# Your objective:
Could you count the lines in the listing that include the word "wgpu"? Give only the number.

----------

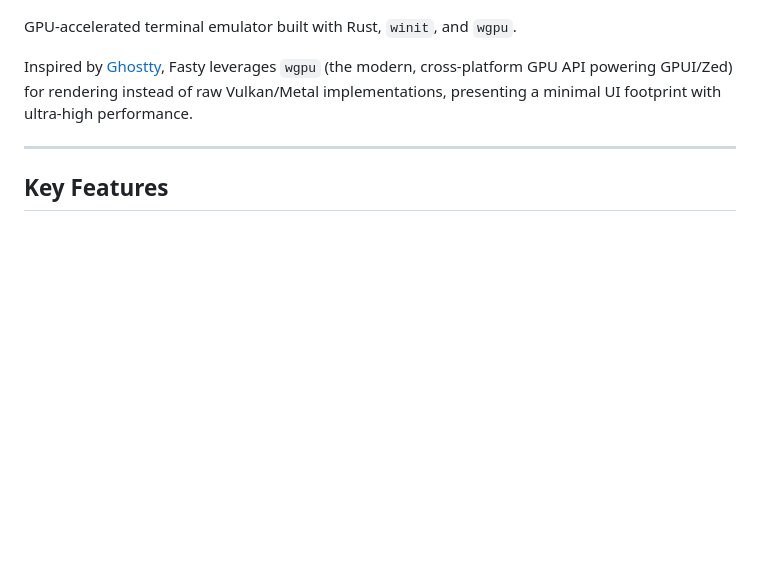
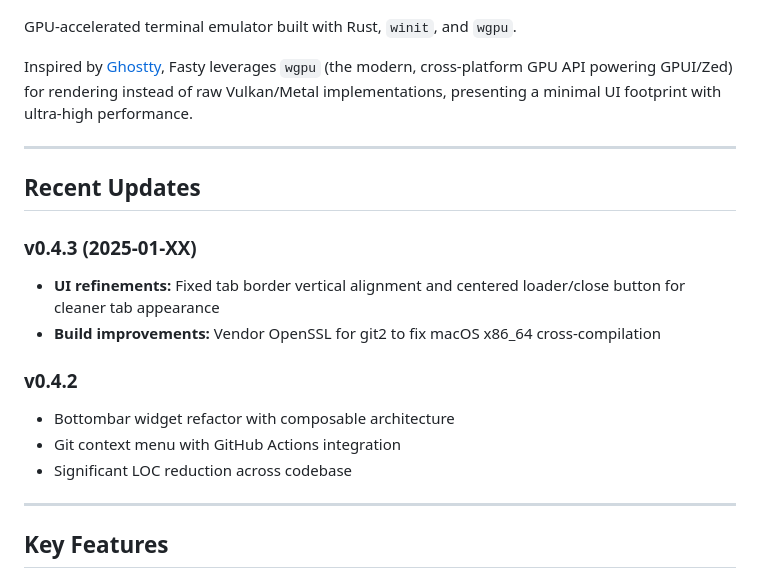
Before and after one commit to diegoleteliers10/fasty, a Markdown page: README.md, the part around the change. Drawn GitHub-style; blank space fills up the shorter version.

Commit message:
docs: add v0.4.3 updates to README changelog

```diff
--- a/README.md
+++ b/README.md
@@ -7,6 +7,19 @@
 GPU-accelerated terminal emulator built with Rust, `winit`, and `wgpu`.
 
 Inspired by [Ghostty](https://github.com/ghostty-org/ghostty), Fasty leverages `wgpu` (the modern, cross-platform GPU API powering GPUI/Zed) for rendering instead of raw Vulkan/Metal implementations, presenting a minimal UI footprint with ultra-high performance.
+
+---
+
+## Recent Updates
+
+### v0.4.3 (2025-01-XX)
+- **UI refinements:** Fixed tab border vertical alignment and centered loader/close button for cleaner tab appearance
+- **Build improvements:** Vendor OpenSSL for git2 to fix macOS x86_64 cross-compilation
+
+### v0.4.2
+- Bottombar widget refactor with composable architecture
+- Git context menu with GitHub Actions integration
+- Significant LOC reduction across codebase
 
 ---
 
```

----------

# The answer:
2